PROVIDED DATA Block Start

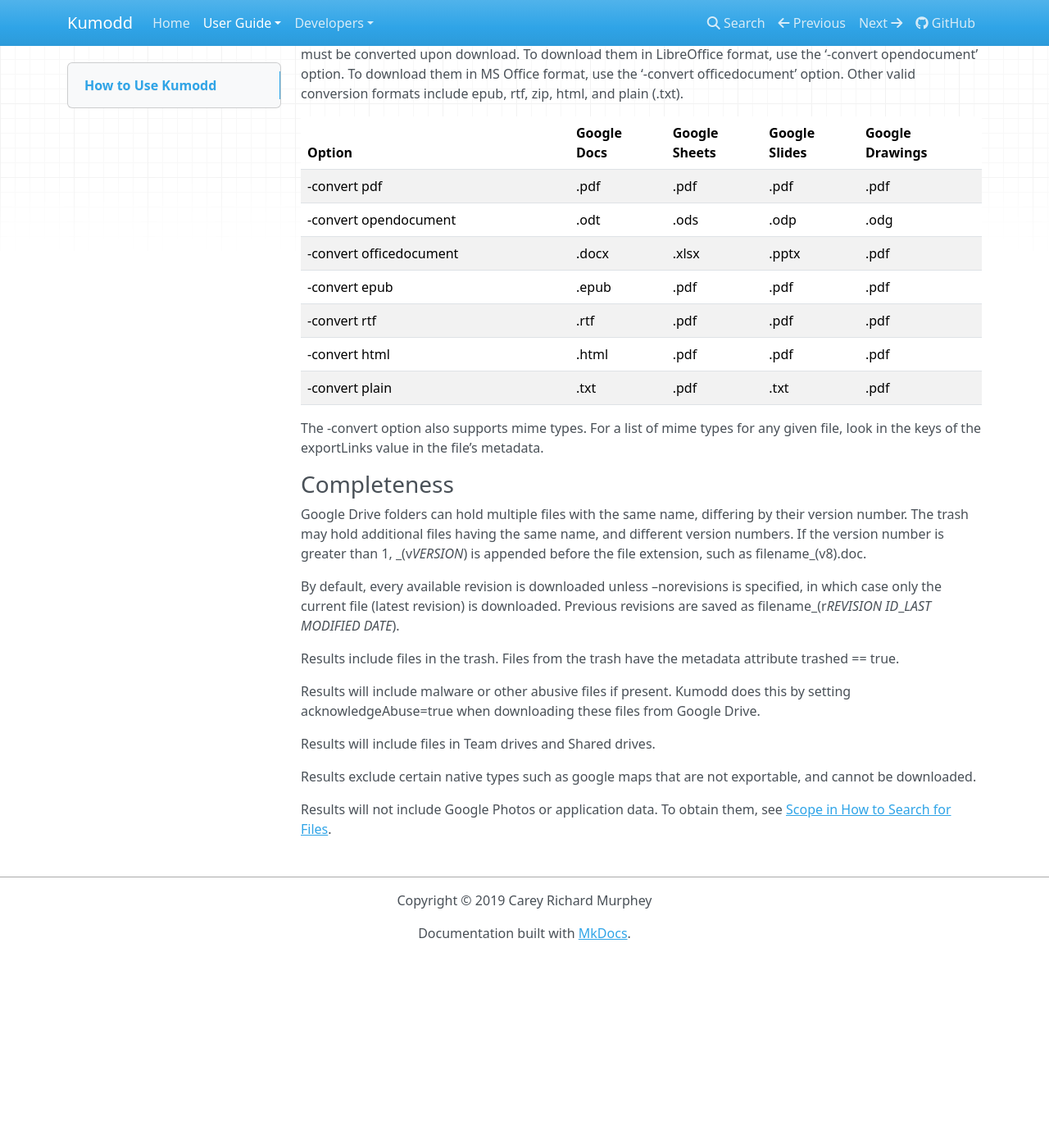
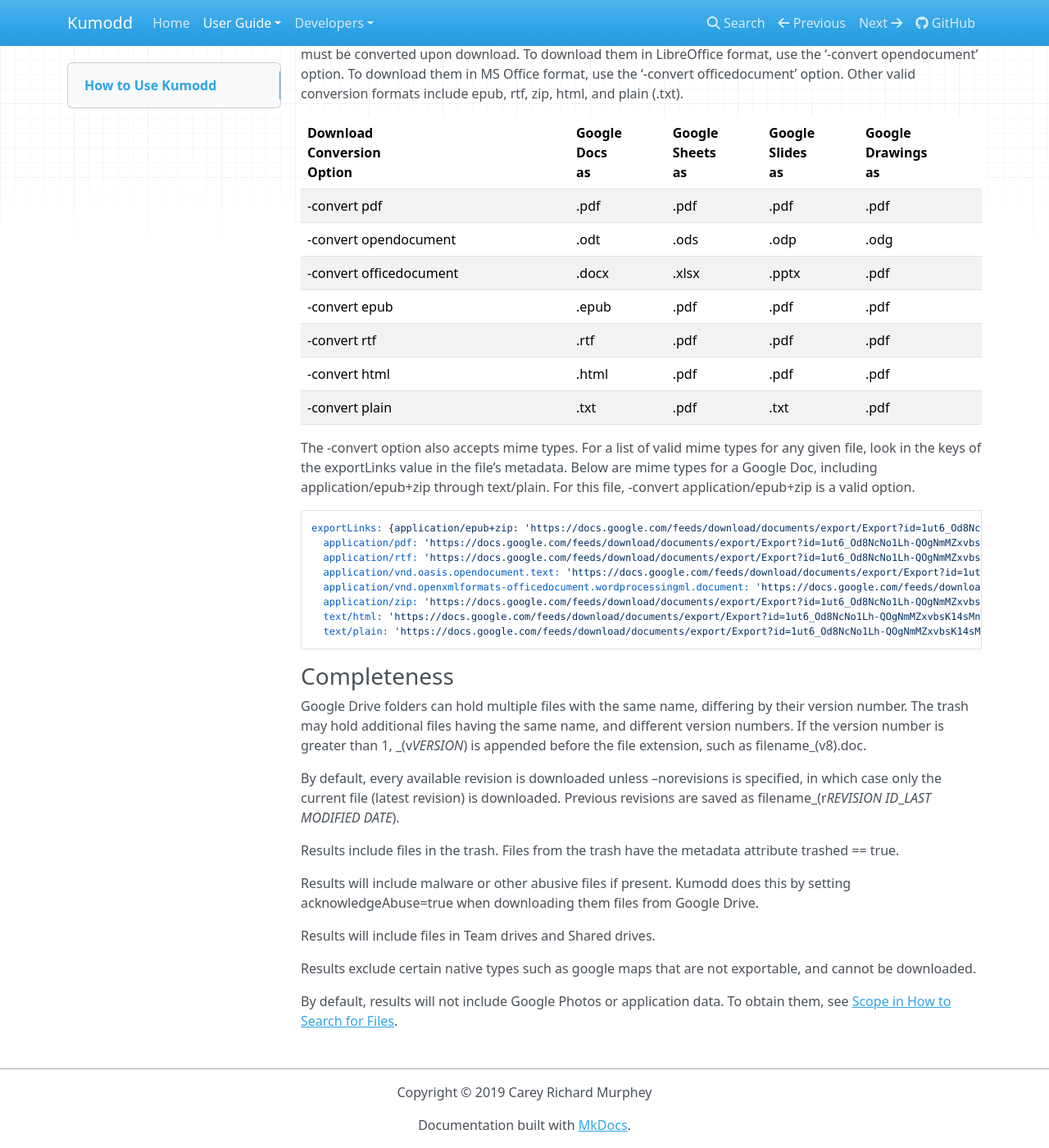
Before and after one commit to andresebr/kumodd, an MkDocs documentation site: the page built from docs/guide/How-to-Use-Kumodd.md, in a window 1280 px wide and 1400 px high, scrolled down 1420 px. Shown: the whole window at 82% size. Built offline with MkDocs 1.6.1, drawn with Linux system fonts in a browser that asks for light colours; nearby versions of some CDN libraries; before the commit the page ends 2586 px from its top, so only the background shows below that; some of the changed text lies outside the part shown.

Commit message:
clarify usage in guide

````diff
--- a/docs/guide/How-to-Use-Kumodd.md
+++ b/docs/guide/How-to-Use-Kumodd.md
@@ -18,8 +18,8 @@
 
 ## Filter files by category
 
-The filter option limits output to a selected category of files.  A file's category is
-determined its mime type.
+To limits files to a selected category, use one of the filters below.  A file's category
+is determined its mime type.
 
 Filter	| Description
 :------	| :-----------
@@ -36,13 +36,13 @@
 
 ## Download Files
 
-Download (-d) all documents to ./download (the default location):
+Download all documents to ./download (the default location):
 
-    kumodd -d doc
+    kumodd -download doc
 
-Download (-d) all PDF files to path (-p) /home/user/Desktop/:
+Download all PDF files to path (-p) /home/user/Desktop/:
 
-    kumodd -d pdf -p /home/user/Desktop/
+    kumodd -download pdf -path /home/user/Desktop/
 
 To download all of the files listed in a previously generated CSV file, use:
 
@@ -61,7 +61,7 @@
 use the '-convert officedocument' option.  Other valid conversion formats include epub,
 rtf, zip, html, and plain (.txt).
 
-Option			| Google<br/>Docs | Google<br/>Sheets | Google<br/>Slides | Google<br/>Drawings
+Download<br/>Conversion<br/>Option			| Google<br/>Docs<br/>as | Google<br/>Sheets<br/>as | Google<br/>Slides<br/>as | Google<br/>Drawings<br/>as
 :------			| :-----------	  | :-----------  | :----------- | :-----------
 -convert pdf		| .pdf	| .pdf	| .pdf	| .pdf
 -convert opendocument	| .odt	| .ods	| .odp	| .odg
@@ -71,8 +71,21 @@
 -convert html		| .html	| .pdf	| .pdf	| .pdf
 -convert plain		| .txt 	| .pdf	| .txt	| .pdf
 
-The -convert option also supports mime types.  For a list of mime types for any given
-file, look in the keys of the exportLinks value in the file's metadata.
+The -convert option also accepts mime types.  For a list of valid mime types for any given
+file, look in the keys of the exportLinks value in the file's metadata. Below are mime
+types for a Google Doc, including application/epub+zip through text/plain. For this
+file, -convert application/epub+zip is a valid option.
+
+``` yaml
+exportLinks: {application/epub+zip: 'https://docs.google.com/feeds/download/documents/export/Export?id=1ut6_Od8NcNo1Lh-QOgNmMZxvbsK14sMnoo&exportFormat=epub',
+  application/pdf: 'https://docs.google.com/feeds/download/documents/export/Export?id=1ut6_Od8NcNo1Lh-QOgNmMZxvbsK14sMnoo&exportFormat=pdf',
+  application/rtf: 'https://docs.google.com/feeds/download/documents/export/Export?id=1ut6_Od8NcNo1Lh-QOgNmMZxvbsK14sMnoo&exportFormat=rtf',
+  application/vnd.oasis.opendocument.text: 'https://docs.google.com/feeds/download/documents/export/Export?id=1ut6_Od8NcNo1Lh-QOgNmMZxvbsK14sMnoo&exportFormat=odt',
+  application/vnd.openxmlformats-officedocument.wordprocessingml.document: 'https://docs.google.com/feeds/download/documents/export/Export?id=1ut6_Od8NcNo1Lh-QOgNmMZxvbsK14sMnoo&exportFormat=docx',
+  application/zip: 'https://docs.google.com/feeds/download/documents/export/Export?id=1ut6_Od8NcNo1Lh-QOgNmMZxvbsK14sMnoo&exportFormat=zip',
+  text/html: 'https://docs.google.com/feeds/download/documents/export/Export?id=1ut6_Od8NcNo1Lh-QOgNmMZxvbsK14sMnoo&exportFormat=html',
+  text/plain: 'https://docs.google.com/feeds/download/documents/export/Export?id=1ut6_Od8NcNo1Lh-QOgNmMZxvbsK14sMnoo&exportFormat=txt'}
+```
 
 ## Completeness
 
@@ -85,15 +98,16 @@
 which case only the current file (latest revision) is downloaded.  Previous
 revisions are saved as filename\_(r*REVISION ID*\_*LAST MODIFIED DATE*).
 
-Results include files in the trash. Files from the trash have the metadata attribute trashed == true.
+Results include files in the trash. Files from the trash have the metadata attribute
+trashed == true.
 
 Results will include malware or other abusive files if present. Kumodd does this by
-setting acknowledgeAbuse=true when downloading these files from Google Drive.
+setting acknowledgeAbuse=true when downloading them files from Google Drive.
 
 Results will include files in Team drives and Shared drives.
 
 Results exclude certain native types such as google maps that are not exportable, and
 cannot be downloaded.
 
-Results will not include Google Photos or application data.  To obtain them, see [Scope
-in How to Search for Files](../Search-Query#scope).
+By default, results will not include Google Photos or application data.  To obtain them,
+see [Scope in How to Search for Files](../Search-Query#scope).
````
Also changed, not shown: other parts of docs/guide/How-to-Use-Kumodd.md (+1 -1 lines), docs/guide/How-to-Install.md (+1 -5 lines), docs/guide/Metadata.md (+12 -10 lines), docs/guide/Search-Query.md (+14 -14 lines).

PROVIDED DATA Block End
PROVIDED DATA Block Start

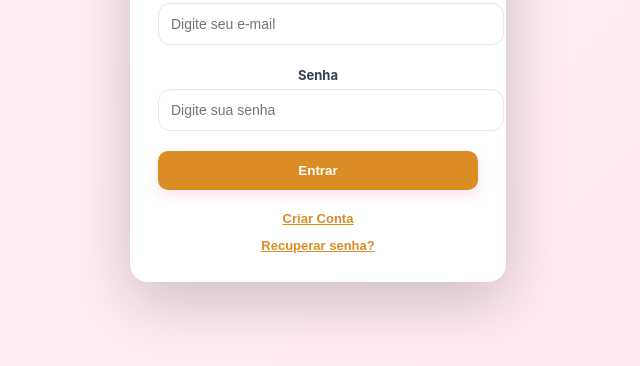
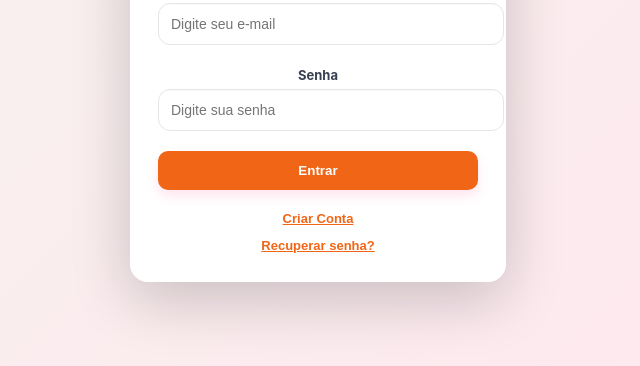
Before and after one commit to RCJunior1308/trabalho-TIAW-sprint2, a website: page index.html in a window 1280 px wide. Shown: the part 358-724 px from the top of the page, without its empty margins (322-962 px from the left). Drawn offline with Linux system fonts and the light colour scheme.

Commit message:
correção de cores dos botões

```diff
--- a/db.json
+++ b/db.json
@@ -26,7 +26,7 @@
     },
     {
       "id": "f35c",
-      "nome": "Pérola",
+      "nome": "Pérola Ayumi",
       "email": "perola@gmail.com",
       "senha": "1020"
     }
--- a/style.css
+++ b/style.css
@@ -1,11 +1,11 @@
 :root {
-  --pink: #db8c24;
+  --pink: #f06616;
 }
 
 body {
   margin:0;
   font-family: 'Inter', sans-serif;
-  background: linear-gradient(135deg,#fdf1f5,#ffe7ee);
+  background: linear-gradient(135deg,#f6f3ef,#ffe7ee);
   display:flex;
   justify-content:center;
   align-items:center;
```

PROVIDED DATA Block End
PROVIDED DATA Block Start

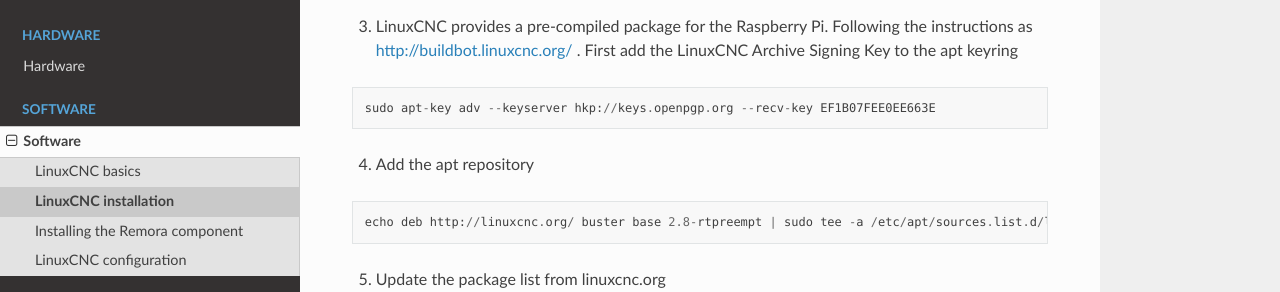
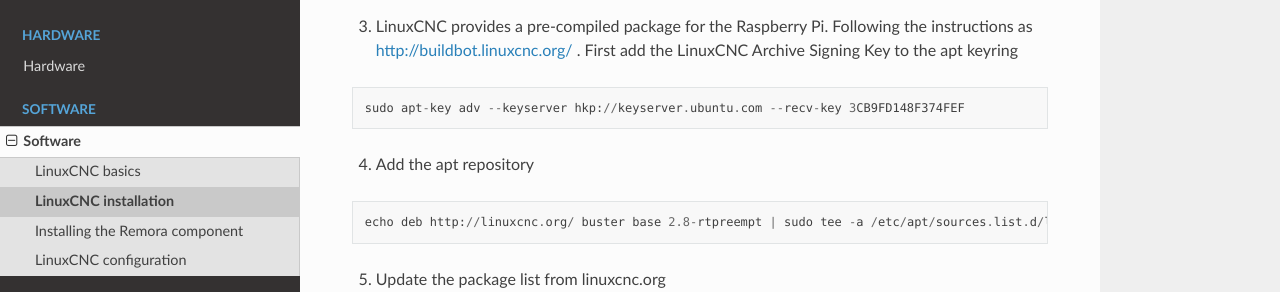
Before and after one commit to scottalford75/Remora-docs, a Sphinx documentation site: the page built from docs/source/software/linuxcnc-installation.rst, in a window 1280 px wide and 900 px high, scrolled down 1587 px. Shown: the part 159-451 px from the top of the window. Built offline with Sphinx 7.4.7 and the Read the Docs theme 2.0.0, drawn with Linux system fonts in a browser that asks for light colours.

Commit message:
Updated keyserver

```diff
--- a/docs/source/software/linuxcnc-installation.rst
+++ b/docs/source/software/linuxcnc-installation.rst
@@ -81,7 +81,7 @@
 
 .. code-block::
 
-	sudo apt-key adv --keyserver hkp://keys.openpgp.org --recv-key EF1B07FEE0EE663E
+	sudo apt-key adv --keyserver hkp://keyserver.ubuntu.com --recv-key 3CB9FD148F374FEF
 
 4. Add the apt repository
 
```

PROVIDED DATA Block End

**INSTRUCTIONS TO FOLLOW:**
Filter the records above for "category" and copy every matching line.

**SOLUTION TO THIS TASK:**
 ## Filter files by category
-The filter option limits output to a selected category of files.  A file's category is
+To limits files to a selected category, use one of the filters below.  A file's category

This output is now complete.